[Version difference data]

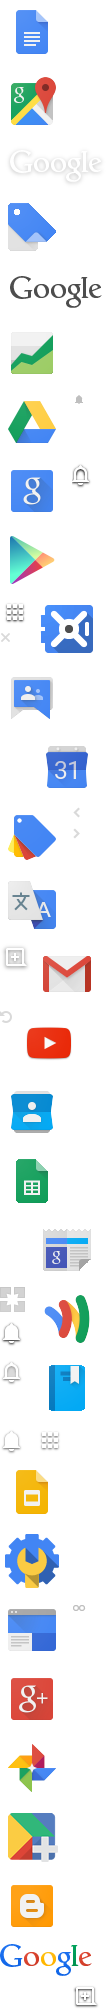
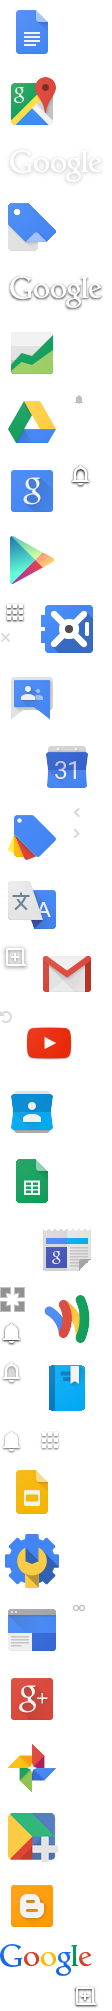
очередное обновление иконок и шапки

Changed region(s): [[0.0804, 0.1233, 0.9107, 0.1542], [0.1607, 0.6166, 0.2143, 0.6783], [0.0268, 0.6166, 0.0536, 0.6783]]

diff --git a/googleplaynightflight.css b/googleplaynightflight.css
@@ -30,7 +30,7 @@ a:link, a:visited, a:active {
 	border: none !important;
 	box-shadow: 0 0 4px white !important;
 }
-.gb_Ub, .gb-reader-container, .play-button.wishlist-content.wishlist-added, .list-row:hover, .ctp-body, .ac-renderer, .cluster-container, .device-selector-dropdown-children, .modal-dialog, .leaf-submenu-link-wrapper:hover, .parent-submenu-link-wrapper:hover, .child-submenu-link-wrapper:hover, .dropdown-submenu, .dropdown-sub-submenu, .body-content-loading-overlay, .details-section, .dropdown-child.selected, .dropdown-child:hover, .dropdown-menu-children, .app-translation-bar, .play-button.icon-button.small.rate-review, .xa, .developer-reply, .GHK2A-RDACB, .windowed > .KX, .gwt-PopupPanel, .gwt-DialogBox, .GC1JCF1CKMC, .GC1JCF1CDKC:hover, .gwt-PopupPanelGlass, .GC1JCF1COAB sidebar li:hover, .GC1JCF1CEY, #search-section.rounded, .action-bar-link.action-bar-cart-item.play-button.small, .play-button.large, .gb_v, .menu-link.id-no-menu-change.not-selected, #play-header, .redeem-term-links, #maia-footer-global, .gb_y, .gb_Vb.gb_db, .gb_0, .gb_zb, .gb_6, .gb_yb, .gb_Eb, .gb_Hb.gb_hc, .gb_Aa.gb_f, .gb_Sb, .gb_Sb:before, .gb_Xb {
+.gb_Ub, .gb-reader-container, .play-button.wishlist-content.wishlist-added, .list-row:hover, .ctp-body, .ac-renderer, .cluster-container, .device-selector-dropdown-children, .modal-dialog, .leaf-submenu-link-wrapper:hover, .parent-submenu-link-wrapper:hover, .child-submenu-link-wrapper:hover, .dropdown-submenu, .dropdown-sub-submenu, .body-content-loading-overlay, .details-section, .dropdown-child.selected, .dropdown-child:hover, .dropdown-menu-children, .app-translation-bar, .play-button.icon-button.small.rate-review, .xa, .developer-reply, .GHK2A-RDACB, .windowed > .KX, .gwt-PopupPanel, .gwt-DialogBox, .GC1JCF1CKMC, .GC1JCF1CDKC:hover, .gwt-PopupPanelGlass, .GC1JCF1COAB sidebar li:hover, .GC1JCF1CEY, #search-section.rounded, .action-bar-link.action-bar-cart-item.play-button.small, .play-button.large, .gb_v, .menu-link.id-no-menu-change.not-selected, #play-header, .redeem-term-links, #maia-footer-global, .gb_y, .gb_Vb.gb_db, .gb_0, .gb_zb, .gb_6, .gb_yb, .gb_Eb, .gb_Hb.gb_hc, .gb_Aa.gb_f, .gb_Sb, .gb_Sb:before, .gb_Xb, body > div:first-child > div:first-child {
 	background-color: rgba(0, 0, 0, 0.6) !important;
 }
 .hover-target:hover, .play-button.wishlist-content.wishlist-remove, .overflow-menu-item:hover, .track-list-row:hover td, .track-list-row.playing td, .track-list-row.loading td, .device-table, .apps .ctp-header.no-banner, .ac-active, .gb_t, .Bc, .gb_r, .device-selected, .device-selector-dropdown-child:hover, .permissions-container, .modal-dialog-overlay, .details-info, .review-panel-content, .footer, .GC1JCF1CIKC, .GC1JCF1CDKC.GC1JCF1CCKC, .GC1JCF1CGAC, .GC1JCF1CGY.GC1JCF1CMX, .GC1JCF1COAB sidebar li.GC1JCF1CABB, .GC1JCF1CEY.GC1JCF1COX, .purchase-row, .GC1JCF1CPAD, .GC1JCF1CDHD, .GC1JCF1CAUD > li, ol.GC1JCF1CA2, .GC1JCF1CAAC, .GC1JCF1CIV:hover, .GC1JCF1CIW:hover, .GC1JCF1CLAC, .rated-scrim, .action-bar-aux .action-bar-link:hover, #maia-footer-local, .gb_w, .gb_D {
@@ -121,7 +121,7 @@ a:link, a:visited, a:active {
 .action-bar-item.settings-gear-menu .dropdown-icon {
 	background-image: url("https://raw.github.com/Pmmlabs/GooglePlayNightFlight/master/images/settings.png") !important;
 }
-.gb_Ta {
+.gb_Ta:not(.gb_Xa), .gb_e {
 	background-image: url("https://raw.github.com/Pmmlabs/GooglePlayNightFlight/master/images/icons.png") !important;
 }
 .wishlist-yet-to-add .wishlist-icon {
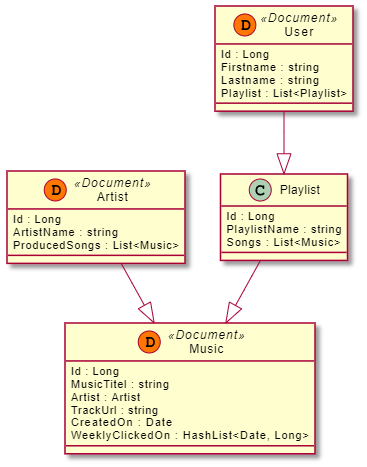
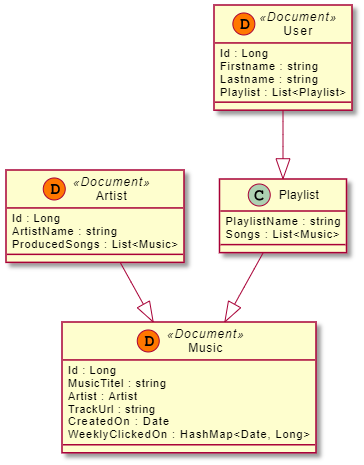
added documents

Changed region(s): [[0.5742, 0.0, 0.9973, 0.6323], [0.1511, 0.6323, 0.9066, 0.9935], [0.0, 0.3613, 0.5137, 0.572]]

diff --git a/Predjeskovic_Microservice_MusicManager/src/main/java/spg/pre/microservices/musicmanager/documents/Persistable.java b/Predjeskovic_Microservice_MusicManager/src/main/java/spg/pre/microservices/musicmanager/documents/Persistable.java
@@ -1,0 +1,29 @@
+package spg.pre.microservices.musicmanager.documents;
+
+import lombok.AccessLevel;
+import lombok.Getter;
+import lombok.NoArgsConstructor;
+import org.springframework.data.annotation.Id;
+
+import java.util.Objects;
+
+@NoArgsConstructor(access = AccessLevel.PROTECTED)
+@Getter
+public class Persistable {
+
+    @Id
+    public Long id;
+
+    @Override
+    public boolean equals(Object o) {
+        if (this == o) return true;
+        if (o == null || getClass() != o.getClass()) return false;
+        Persistable that = (Persistable) o;
+        return Objects.equals(id, that.id);
+    }
+
+    @Override
+    public int hashCode() {
+        return Objects.hash(id);
+    }
+}

diff --git a/Predjeskovic_Microservice_MusicManager/src/main/java/spg/pre/microservices/musicmanager/documents/Music.java b/Predjeskovic_Microservice_MusicManager/src/main/java/spg/pre/microservices/musicmanager/documents/Music.java
@@ -1,0 +1,24 @@
+package spg.pre.microservices.musicmanager.documents;
+
+import lombok.AccessLevel;
+import lombok.AllArgsConstructor;
+import lombok.Getter;
+import lombok.Setter;
+import org.springframework.data.mongodb.core.mapping.Document;
+
+import java.time.LocalDate;
+import java.util.HashMap;
+
+@Document
+@AllArgsConstructor(access = AccessLevel.PUBLIC)
+@Getter
+@Setter
+public class Music extends Persistable{
+
+    public String musicTitle;
+    public Artist artist;
+    public String trackUrl;
+    public LocalDate createdOn;
+    public HashMap<LocalDate,Long> weeklyClickedOn;
+
+}

diff --git a/Predjeskovic_Microservice_MusicManager/src/main/java/spg/pre/microservices/musicmanager/documents/User.java b/Predjeskovic_Microservice_MusicManager/src/main/java/spg/pre/microservices/musicmanager/documents/User.java
@@ -1,0 +1,21 @@
+package spg.pre.microservices.musicmanager.documents;
+
+import lombok.AccessLevel;
+import lombok.AllArgsConstructor;
+import lombok.Getter;
+import lombok.Setter;
+import org.springframework.data.mongodb.core.mapping.Document;
+
+import java.util.List;
+
+@Document
+@AllArgsConstructor(access = AccessLevel.PUBLIC)
+@Getter
+@Setter
+public class User extends Persistable{
+
+    public String firstname;
+    public String lastname;
+    public List<Playlist> playlists;
+
+}

diff --git a/Predjeskovic_Microservice_MusicManager/src/main/java/spg/pre/microservices/musicmanager/documents/Artist.java b/Predjeskovic_Microservice_MusicManager/src/main/java/spg/pre/microservices/musicmanager/documents/Artist.java
@@ -1,0 +1,21 @@
+package spg.pre.microservices.musicmanager.documents;
+
+import lombok.AccessLevel;
+import lombok.AllArgsConstructor;
+import lombok.Getter;
+import lombok.Setter;
+import org.springframework.data.mongodb.core.mapping.Document;
+
+import java.util.List;
+
+@Document
+@AllArgsConstructor(access = AccessLevel.PUBLIC)
+@Getter
+@Setter
+public class Artist extends Persistable {
+
+    public String artistName;
+
+    public List<Music> producedSongs;
+
+}

diff --git a/Predjeskovic_Microservice_MusicManager/src/main/java/spg/pre/microservices/musicmanager/documents/Playlist.java b/Predjeskovic_Microservice_MusicManager/src/main/java/spg/pre/microservices/musicmanager/documents/Playlist.java
@@ -1,0 +1,17 @@
+package spg.pre.microservices.musicmanager.documents;
+
+import lombok.AccessLevel;
+import lombok.AllArgsConstructor;
+import lombok.Getter;
+import lombok.Setter;
+
+import java.util.List;
+
+@AllArgsConstructor(access = AccessLevel.PUBLIC)
+@Getter
+@Setter
+public class Playlist {
+
+    public String playlistName;
+    public List<Music> Songs;
+}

Task directions ::
Wherever the string "return" shows up in a line of the records, count that line once. Report the total alone.

Task solution ::
4